'They keep me young'

The last show of Dennis' career is "Sister Act," which opens today at UMD, but she has been in and advisory role for another designer. Anna Jorgenson, a senior, is lead on this one.

A sampling of costume designs from various productions at UMD were designed by Patricia Dennis. David Ballard PhotographyThis is fitting. For Dennis, it's the students who have kept her career fresh.

"It's all about them," Dennis said. "They keep you energized. I always say they keep me young."

One of her former students is McKinnon Miller, a UMD graduate who is on NBC's popular cop comedy "Brooklyn Nine-Nine." He recently credited Dennis with everything he knows about costume makeup. Told this, she laughed. She recalled Miller proudly telling her about how he had cut off the nipple from a baby bottle and stuck it up his nostril to create a disjointed-looking nose for the 1994 movie "Wagons East."

Sasha Howell, costume designer at the College of St. Scholastica, was also Dennis' student. Since graduating in 2010, she said Dennis has become a friend who came to her baby shower and a resource — from borrowing actual costumes to advising where to buy things.

"I feel like she's a fountain of knowledge," Howell said.

Come June

Dennis said she would like to keep up with drawing, maybe set up her easel and take some classes. But she would also like to experience Duluth as a person with time. Her dream design job, she said, would be for the play she thinks everyone should read, "Cyrano de Bergerac."

"As long as they have a good budget," she said. "I'm not doing that on a song and a prayer."

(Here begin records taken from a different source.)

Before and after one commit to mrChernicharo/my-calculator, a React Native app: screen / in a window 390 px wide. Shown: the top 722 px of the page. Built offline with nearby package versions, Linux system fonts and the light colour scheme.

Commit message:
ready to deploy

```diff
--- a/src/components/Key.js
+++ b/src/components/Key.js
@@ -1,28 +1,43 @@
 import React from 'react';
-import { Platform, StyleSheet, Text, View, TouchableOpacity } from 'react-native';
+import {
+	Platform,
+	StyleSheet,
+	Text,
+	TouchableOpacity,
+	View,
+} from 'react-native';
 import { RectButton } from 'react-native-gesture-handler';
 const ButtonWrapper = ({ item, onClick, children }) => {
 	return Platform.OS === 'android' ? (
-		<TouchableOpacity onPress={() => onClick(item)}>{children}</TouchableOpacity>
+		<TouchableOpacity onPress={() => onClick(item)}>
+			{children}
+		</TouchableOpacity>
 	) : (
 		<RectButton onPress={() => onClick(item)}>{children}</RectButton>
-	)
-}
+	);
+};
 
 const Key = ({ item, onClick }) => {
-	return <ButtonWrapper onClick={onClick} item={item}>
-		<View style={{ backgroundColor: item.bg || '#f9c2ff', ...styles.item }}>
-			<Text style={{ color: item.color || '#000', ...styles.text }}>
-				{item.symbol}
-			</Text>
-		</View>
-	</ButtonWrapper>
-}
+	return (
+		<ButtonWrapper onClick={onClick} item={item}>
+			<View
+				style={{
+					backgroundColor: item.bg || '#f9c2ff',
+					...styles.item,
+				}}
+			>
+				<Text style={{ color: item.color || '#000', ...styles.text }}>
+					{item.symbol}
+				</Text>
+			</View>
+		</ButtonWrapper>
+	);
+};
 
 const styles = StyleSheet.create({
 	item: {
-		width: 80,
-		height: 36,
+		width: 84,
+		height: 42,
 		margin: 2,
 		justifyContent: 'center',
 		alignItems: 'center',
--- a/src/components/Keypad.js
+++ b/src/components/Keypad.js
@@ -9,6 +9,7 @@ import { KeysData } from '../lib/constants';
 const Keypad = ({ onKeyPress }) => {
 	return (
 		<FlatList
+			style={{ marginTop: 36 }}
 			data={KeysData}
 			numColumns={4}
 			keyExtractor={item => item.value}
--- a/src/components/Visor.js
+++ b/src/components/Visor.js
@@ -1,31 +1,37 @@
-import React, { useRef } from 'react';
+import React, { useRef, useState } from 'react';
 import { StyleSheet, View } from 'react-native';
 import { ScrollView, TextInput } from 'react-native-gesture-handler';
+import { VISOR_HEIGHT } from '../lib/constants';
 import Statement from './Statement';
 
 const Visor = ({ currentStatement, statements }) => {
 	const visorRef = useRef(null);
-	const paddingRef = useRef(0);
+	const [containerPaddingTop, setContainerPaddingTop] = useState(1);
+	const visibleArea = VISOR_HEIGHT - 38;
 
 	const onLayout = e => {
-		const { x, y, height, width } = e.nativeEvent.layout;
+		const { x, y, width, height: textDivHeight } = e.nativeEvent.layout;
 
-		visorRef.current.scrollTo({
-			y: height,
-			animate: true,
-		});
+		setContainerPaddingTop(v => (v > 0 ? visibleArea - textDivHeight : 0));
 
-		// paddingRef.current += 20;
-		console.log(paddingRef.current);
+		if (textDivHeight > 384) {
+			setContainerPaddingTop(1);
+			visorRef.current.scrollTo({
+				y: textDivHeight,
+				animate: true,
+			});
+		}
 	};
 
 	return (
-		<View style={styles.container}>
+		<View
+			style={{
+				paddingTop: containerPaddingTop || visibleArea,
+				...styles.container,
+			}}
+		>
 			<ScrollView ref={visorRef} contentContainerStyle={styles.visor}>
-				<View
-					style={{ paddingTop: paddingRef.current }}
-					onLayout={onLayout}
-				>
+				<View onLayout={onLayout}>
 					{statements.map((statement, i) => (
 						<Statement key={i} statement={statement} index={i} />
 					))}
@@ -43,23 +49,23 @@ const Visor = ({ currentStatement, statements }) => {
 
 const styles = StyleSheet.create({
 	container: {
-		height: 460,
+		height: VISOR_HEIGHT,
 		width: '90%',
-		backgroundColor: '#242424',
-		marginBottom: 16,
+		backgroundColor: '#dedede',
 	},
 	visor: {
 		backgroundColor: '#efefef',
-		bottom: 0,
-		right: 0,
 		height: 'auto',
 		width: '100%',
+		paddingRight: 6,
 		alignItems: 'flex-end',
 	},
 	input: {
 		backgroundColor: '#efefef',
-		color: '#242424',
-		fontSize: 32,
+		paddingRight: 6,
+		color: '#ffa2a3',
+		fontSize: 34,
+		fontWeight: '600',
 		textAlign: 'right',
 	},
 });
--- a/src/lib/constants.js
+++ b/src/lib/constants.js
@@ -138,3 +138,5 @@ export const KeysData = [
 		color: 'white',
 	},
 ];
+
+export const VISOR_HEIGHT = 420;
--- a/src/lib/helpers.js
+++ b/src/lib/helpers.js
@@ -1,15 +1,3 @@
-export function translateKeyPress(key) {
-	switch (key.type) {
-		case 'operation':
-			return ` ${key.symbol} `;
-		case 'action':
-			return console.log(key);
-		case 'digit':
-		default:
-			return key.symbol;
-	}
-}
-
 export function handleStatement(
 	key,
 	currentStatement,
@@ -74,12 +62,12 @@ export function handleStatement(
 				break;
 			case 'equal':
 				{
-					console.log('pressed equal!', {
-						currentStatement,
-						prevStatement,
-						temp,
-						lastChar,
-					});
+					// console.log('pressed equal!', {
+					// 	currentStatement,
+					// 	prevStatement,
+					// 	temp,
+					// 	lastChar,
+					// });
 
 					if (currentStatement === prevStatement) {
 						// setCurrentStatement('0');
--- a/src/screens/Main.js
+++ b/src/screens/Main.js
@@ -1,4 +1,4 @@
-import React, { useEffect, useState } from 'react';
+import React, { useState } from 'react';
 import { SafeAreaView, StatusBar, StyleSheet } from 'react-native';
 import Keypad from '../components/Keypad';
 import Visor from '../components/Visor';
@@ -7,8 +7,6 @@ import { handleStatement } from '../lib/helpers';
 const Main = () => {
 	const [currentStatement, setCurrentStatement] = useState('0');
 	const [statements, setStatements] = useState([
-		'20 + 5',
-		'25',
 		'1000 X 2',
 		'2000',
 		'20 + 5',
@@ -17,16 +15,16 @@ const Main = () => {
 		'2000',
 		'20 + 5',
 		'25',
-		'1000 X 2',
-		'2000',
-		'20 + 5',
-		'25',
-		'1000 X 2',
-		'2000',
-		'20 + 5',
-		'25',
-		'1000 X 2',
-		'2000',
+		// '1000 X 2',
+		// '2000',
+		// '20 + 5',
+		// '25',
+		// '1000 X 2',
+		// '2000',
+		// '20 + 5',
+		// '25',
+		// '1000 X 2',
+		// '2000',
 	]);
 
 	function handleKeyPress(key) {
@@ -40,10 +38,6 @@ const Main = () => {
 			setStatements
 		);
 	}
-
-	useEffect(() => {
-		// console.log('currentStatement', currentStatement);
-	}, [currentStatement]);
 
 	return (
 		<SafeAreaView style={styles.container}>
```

Dennis said she doesn't know what she will do with all of this art hanging at UMD. Maybe friends will take some, she said, or maybe they'll end up in a bonfire.

"One thing about seeing this," Dennis said of her art. "It's like, whoa. So many years, so many memories.

"The future is ahead."